Just keep it up, you sanctimonious religious ponces. Keep piling on homosexuals, gender-queers, and everyone who isn’t exactly like you. That’ll prove your religion is the religion of peace and understanding and enlightenment.

This time, Bryan Fischer of the AFA misapplies Martin Luther King Jr.’s quotes to justify bigotry against gays. How, you might ask? Apparently, by saying that being judgmental of them is appropriate, because you’re judging them for the “content of their character”.

The problem with this is, first you have to say that being gay is somehow an immoral character choice, and not a happenstance of genetics like, say, skin color. And you should probably try to prove that homosexuality is immoral without using your holy book — if you can — while mentioning MLK, considering how many passages from the very same books used to condemn homosexuality are also used to condone slavery of certain classes of people. You’re not going to twist your way out of this while still using your holy book, but I’d probably enjoy seeing you try.

Just another self-righteous asshole with an inability to empathize with people who are not exactly like themselves. Only this one has a radio show and a following.

Baptist preacher: Beat gender roles into your kids. Literally.

This literally made me sick to my stomach. No hyperbole, I physically choked on my bile over this.

Can we end this gender role shit now, please?! Seriously, here’s a guy who pretends to have better morality than the rest of us, advocating hitting kids for not acting like their societally prescribed gender roles. As though these kids are somehow evil for liking different things. As though liking wearing a dress means the boy is de facto gay, when this kid could be completely heterosexual otherwise. As though being gay is a bad thing to begin with.

This is just fractally wrong.

The preacher in question is Sean Harris, Senior Pastor of Berean Baptist Church in Fayetteville, NC. What say we express our outrage via Twitter?

Hat tip Joe.My.God.

A few quick thoughts on gamifying religion

There’s still a lot I need to unpack from this article at Kotaku about gamifying religion. I wanted to get a few thoughts out about the base idea of creating a “morality hub”, a sort of user-driven voting scheme like Reddit where people can submit ideas about what morals should be followed and let the crowd vote up and down what should be prioritized. The corollary idea that the most popular morals become the most valuable (points-wise) morals to express is a bit disturbing.

First, there’s the ever-present fear of people gaming that sort of system, where on the internet, with anonymity, people give in to their baser ideals. Look at those places where giving offense is considered the highest virtue. The integrity of the voting system and the integrity of the submission system is quesitonable from the outset.

Second, there’s the very idea of competing with one another for the ability to do certain “moral” deeds. Must we elbow one another out of the way to tackle the little old lady looking to cross the street? And what of “grinding” certain low-level, easy to complete positive moral actions?

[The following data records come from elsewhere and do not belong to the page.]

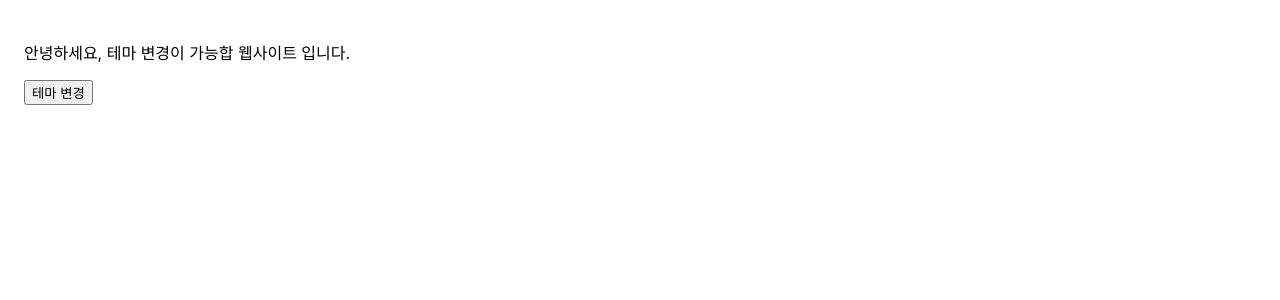
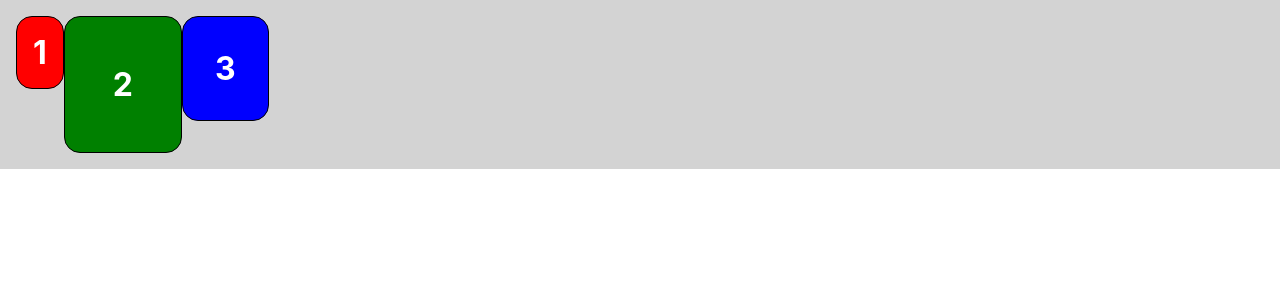
Before and after one commit to Damdadira/React, a React (Create React App) app in the folder my-app/: page / in a window 1280 px wide. Shown: the top 300 px of the page. Built offline with nearby package versions, Linux system fonts and the light colour scheme.

Commit message:
styled-components

```diff
--- a/my-app/package.json
+++ b/my-app/package.json
@@ -9,6 +9,7 @@
     "react": "^18.2.0",
     "react-dom": "^18.2.0",
     "react-scripts": "5.0.1",
+    "styled-components": "^6.1.11",
     "web-vitals": "^2.1.4"
   },
   "scripts": {
--- /dev/null
+++ b/my-app/src/Chapter_15/Blocks.jsx
@@ -0,0 +1,58 @@
+import styled from "styled-components";
+
+const Wrapper = styled.div`
+    padding: 1rem;
+    display: flex;
+    flex-direction: row;
+    align-items: flex-start;
+    justify-content: flex-start;
+    background-color: Lightgrey;
+`;
+
+const Block = styled.div`
+    padding: ${(props) => props.padding};
+    border: 1px solid black;
+    border-radius: 1rem;
+    background-color: ${(props) => props.backgroundColor};
+    color: white;
+    font-size: 2rem;
+    font-weight: bold;
+    text-align: center;
+`;
+
+const blockItems = [
+    {
+        label: "1",
+        padding: "1rem",
+        backgroundColor: "red",
+    },
+    {
+        label: "2",
+        padding: "3rem",
+        backgroundColor: "green",
+    },
+    {
+        label: "3",
+        padding: "2rem",
+        backgroundColor: "blue",
+    },
+];
+
+function Blocks(props) {
+    return (
+        <Wrapper>
+            {blockItems.map((blockItems) => {
+                return (
+                    <Block
+                        padding={blockItems.padding}
+                        backgroundColor={blockItems.backgroundColor}
+                    >
+                        {blockItems.label}
+                    </Block>
+                );
+            })}
+        </Wrapper>
+    );
+}
+
+export default Blocks;
--- a/my-app/src/index.js
+++ b/my-app/src/index.js
@@ -14,13 +14,14 @@
 // import AttendanceBook from "./Chapter_10/AttendanceBook";
 // import SignUp from "./Chapter_11/SignUp";
 // import ProfileCard from "./Chapter_13/ProfileCard";
+// import DarkOfLight from "./Chapter_14/DarkOrLight";
 
-/**Chapter_14 Code */
-import DarkOfLight from "./Chapter_14/DarkOrLight";
+/**Chapter_15 Code */
+import Blocks from "./Chapter_15/Blocks";
 
 ReactDOM.render(
     <React.StrictMode>
-        <DarkOfLight></DarkOfLight>
+        <Blocks></Blocks>
     </React.StrictMode>,
     document.getElementById("root")
 );
--- /dev/null
+++ b/package.json
@@ -0,0 +1,5 @@
+{
+  "dependencies": {
+    "styled-components": "^6.1.11"
+  }
+}
```
Also changed, not shown: my-app/src/Chapter_15/style.jsx (added, +23 -0 lines), 2 other files (tests, documents, lock files or other folders).
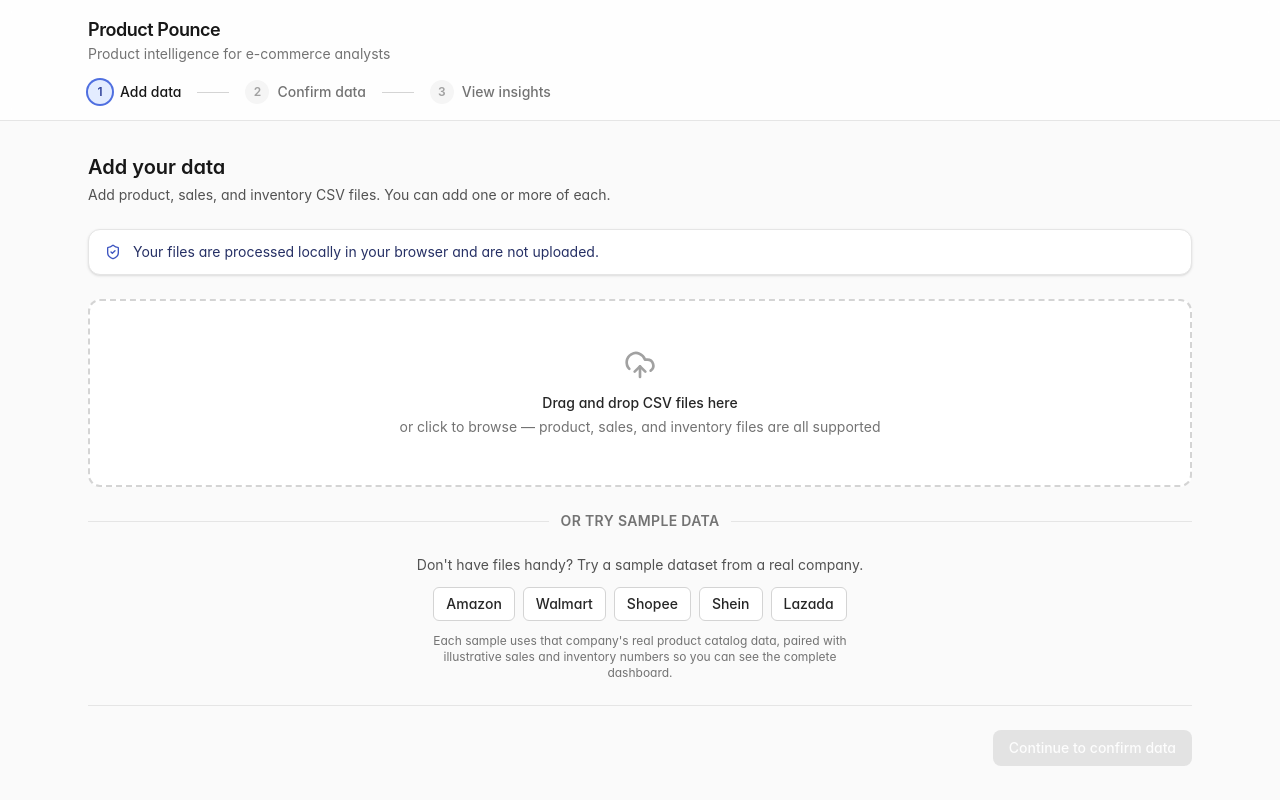
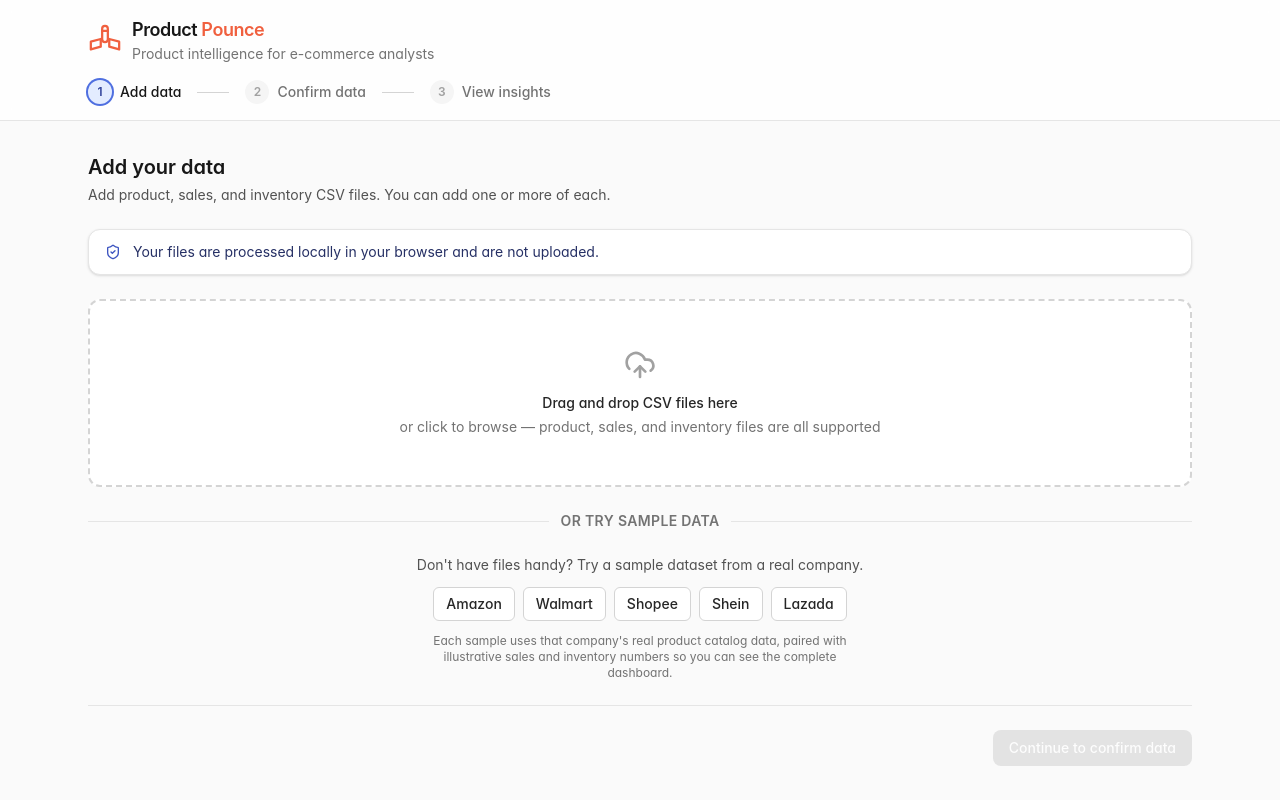
Before and after one commit to JianTing-Li/product-data-insights, a React (Vite) app: page / in a window 1280 px wide. Built offline with nearby package versions, Linux system fonts and the light colour scheme.

Commit message:
add app logo and make app name more standout

```diff
--- a/src/components/layout/AppShell.tsx
+++ b/src/components/layout/AppShell.tsx
@@ -22,13 +22,32 @@ export function AppShell({ children }: { children: ReactNode }) {
       <header className="border-b border-neutral-200 bg-white/80 backdrop-blur dark:border-neutral-800 dark:bg-neutral-950/80">
         <div className="mx-auto flex max-w-6xl flex-col gap-4 px-4 py-4 sm:px-6">
           <div className="flex flex-wrap items-center justify-between gap-4">
+            <div className="flex items-center gap-2.5">
+              <svg
+                viewBox="0 0 24 24"
+                fill="none"
+                stroke="currentColor"
+                strokeWidth={1.6}
+                strokeLinecap="round"
+                strokeLinejoin="round"
+                className="h-[34px] w-[34px] shrink-0 text-coral-500 dark:text-coral-400"
+                aria-hidden="true"
+              >
+                {/* torn sheet of paper, split around the fist */}
+                <path d="M2 13.2 9 11.3v5.4L2 18.6z" />
+                <path d="M22 13.2 15 11.3v5.4l7 1.9z" />
+                {/* fist + forearm punching up through the tear */}
+                <rect x="10" y="2" width="4" height="11.5" rx="2" />
+                <line x1="10" y1="5.6" x2="14" y2="5.6" />
+              </svg>
               <div>
                 <h1 className="text-lg font-semibold tracking-tight text-neutral-900 dark:text-neutral-50">
-                Product Pounce
+                  Product <span className="text-coral-500 dark:text-coral-400">Pounce</span>
                 </h1>
                 <p className="text-sm text-neutral-500 dark:text-neutral-400">
                   Product intelligence for e-commerce analysts
                 </p>
+              </div>
             </div>
             {hasProgress && (
               <Button variant="secondary" size="sm" onClick={() => setConfirmOpen(true)}>
--- a/src/index.css
+++ b/src/index.css
@@ -25,6 +25,10 @@
   --color-danger-50: #fdf2f2;
   --color-danger-500: #c94141;
   --color-danger-600: #a83333;
+
+  --color-coral-400: #ff8a72;
+  --color-coral-500: #f0603f;
+  --color-coral-600: #d6472a;
 
   --animate-fade-in: fade-in 200ms ease-out;
 
```
Lines whose indentation alone changed are shown as unchanged.
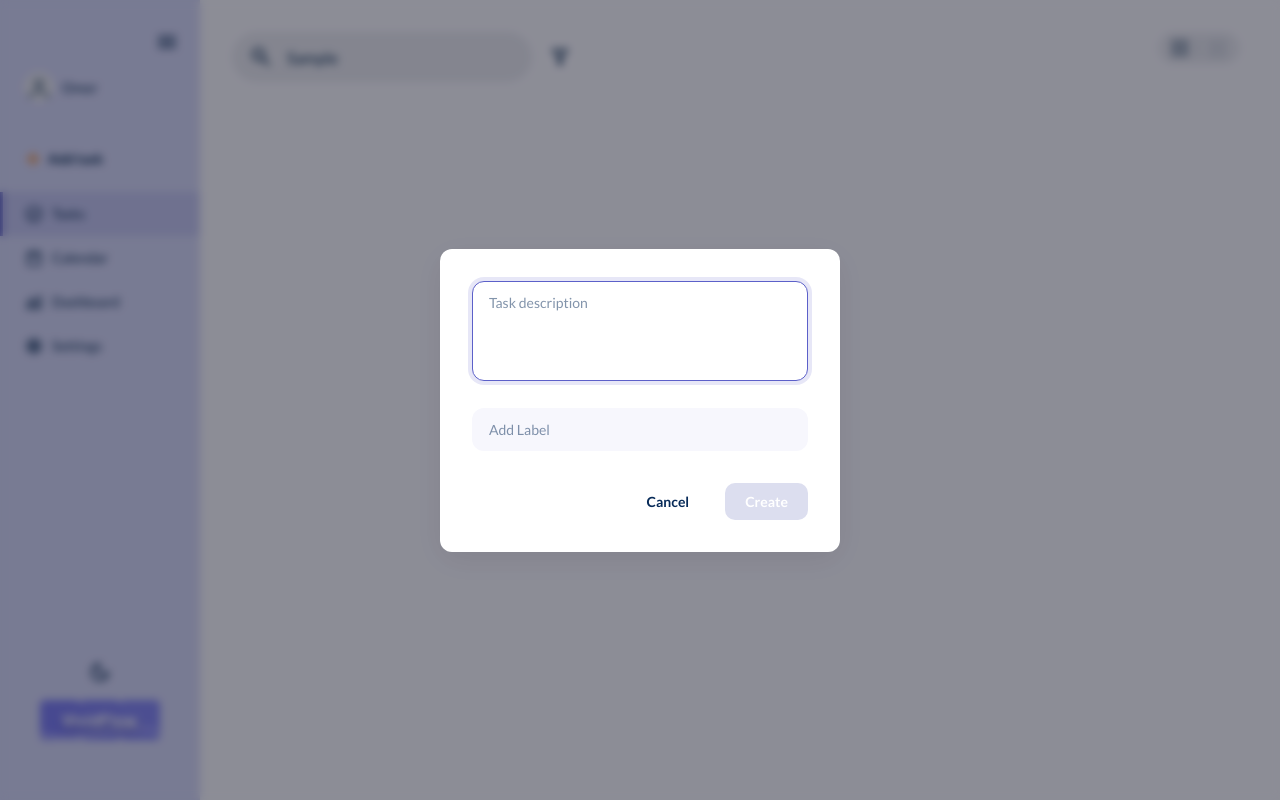
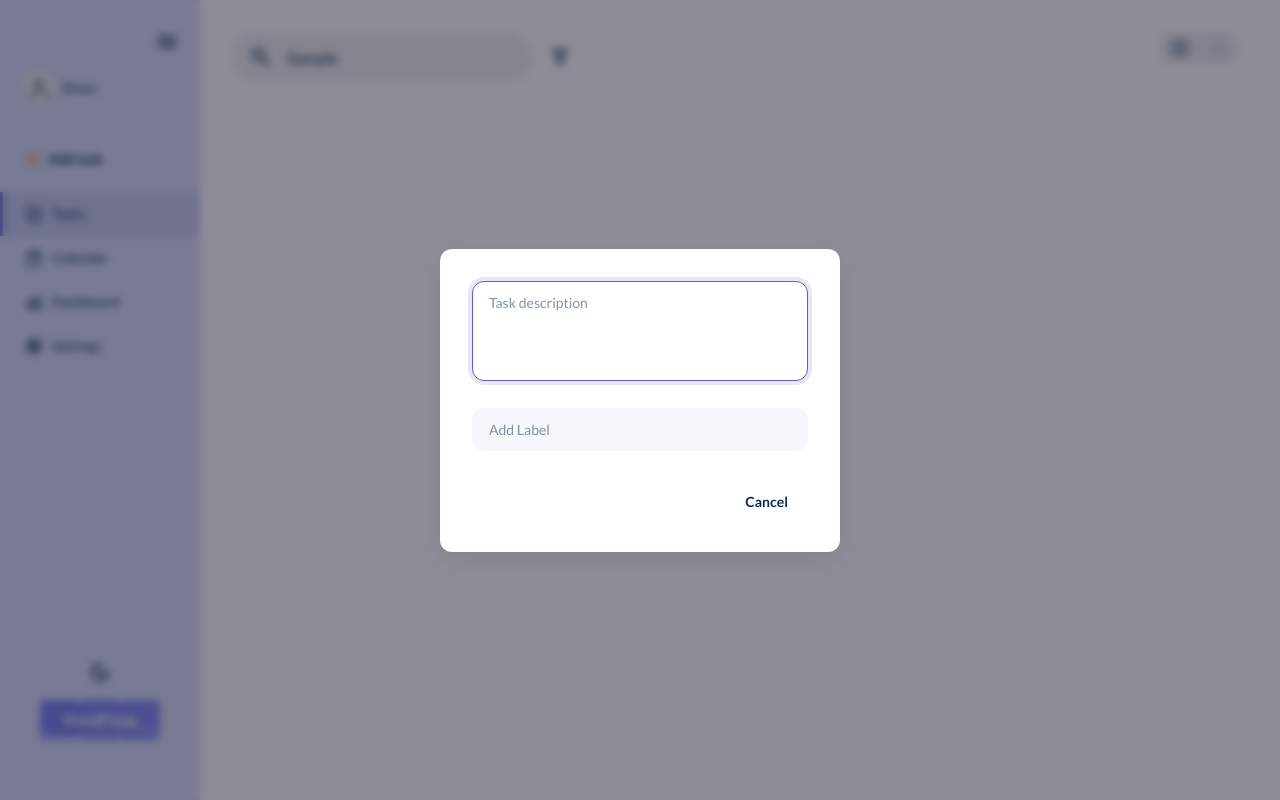
Before and after one commit to omerme13/vividflow, a React (Vite) app: page /tasks in a window 1280 px wide. Both pictures are taken after typing "Sample" into the empty fields and a click on the button "Add task". Built offline with nearby package versions, Linux system fonts and the light colour scheme.

Commit message:
feat(task modal): don't use button to update the content.

```diff
--- a/src/components/TaskModal/TaskModal.tsx
+++ b/src/components/TaskModal/TaskModal.tsx
@@ -1,8 +1,9 @@
-import React, { useEffect, useRef, useState } from "react";
+import { useEffect, useRef, useState } from "react";
 import Modal from "@/components/Modal";
 import { useTaskContext } from "@/context/TaskContext";
 import { TaskModalProps } from "./TaskModal.types";
 import Autocomplete from "@/components/Autocomplete";
+import useDebouncedValue from "@/hooks/useDebouncedValue";
 
 import "./TaskModal.scss";
 
@@ -11,6 +12,9 @@ export default function TaskModal({ isOpen, onClose, task, isEditMode }: TaskMod
     const [label, setLabel] = useState("");
     const inputRef = useRef<HTMLTextAreaElement>(null);
     const { addTask, updateTask, labels: existingLabels } = useTaskContext();
+
+    const debouncedName = useDebouncedValue(name);
+    const debouncedLabel = useDebouncedValue(label);
 
     useEffect(() => {
         if (isOpen) {
@@ -21,35 +25,37 @@ export default function TaskModal({ isOpen, onClose, task, isEditMode }: TaskMod
                 setName("");
                 setLabel("");
             }
-
             inputRef.current?.focus();
         }
     }, [isOpen, task, isEditMode]);
 
-    const handleSubmit = (e: React.FormEvent) => {
-        e.preventDefault();
-        if (!name.trim()) return;
+    useEffect(() => {
+        if (isEditMode && task && (debouncedName !== task.text || debouncedLabel !== task.label)) {
+            updateTask({
+                ...task,
+                text: debouncedName.trim(),
+                label: debouncedLabel.trim(),
+            });
+        }
+    }, [debouncedName, debouncedLabel, isEditMode, task, updateTask]);
 
-        const taskData = {
-            text: name.trim(),
-            label: label.trim(),
-        };
-
-        if (isEditMode && task) {
-            updateTask({ ...task, ...taskData });
-        } else {
-            addTask(taskData);
+    const handleClose = () => {
+        if (!isEditMode && name.trim()) {
+            addTask({
+                text: name.trim(),
+                label: label.trim(),
+            });
         }
-        handleClose();
+        onClose();
     };
 
-    const handleClose = () => {
+    const handleCancel = () => {
         onClose();
     };
 
     return (
-        <Modal isOpen={isOpen} onClose={onClose}>
-            <form className="task-modal__form" onSubmit={handleSubmit}>
+        <Modal isOpen={isOpen} onClose={handleClose}>
+            <div className="task-modal__form">
                 <div className="task-modal__input-wrapper">
                     <textarea
                         ref={inputRef}
@@ -66,19 +72,12 @@ export default function TaskModal({ isOpen, onClose, task, isEditMode }: TaskMod
                     <button
                         type="button"
                         className="task-modal__button task-modal__button--secondary"
-                        onClick={handleClose}
+                        onClick={handleCancel}
                     >
-                        Cancel
-                    </button>
-                    <button
-                        type="submit"
-                        className="task-modal__button task-modal__button--primary"
-                        disabled={!name.trim()}
-                    >
-                        {isEditMode ? "Update" : "Create"}
+                        {isEditMode ? "Close" : "Cancel"}
                     </button>
                 </div>
-            </form>
+            </div>
         </Modal>
     );
 }
```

Third, is it really decent morality if you’re doing it for some (earthly or otherwise) reward? If you stop a mugging just because it’ll win you twenty points, is that a net good for society, or would people look for more altruistic reasons to stop that mugging before it’s considered moral?

Gamifying religion seems to suffer from every poor outcome and exploit that video game karma systems do. It might have some benefits in the real world, though. What do you folks think?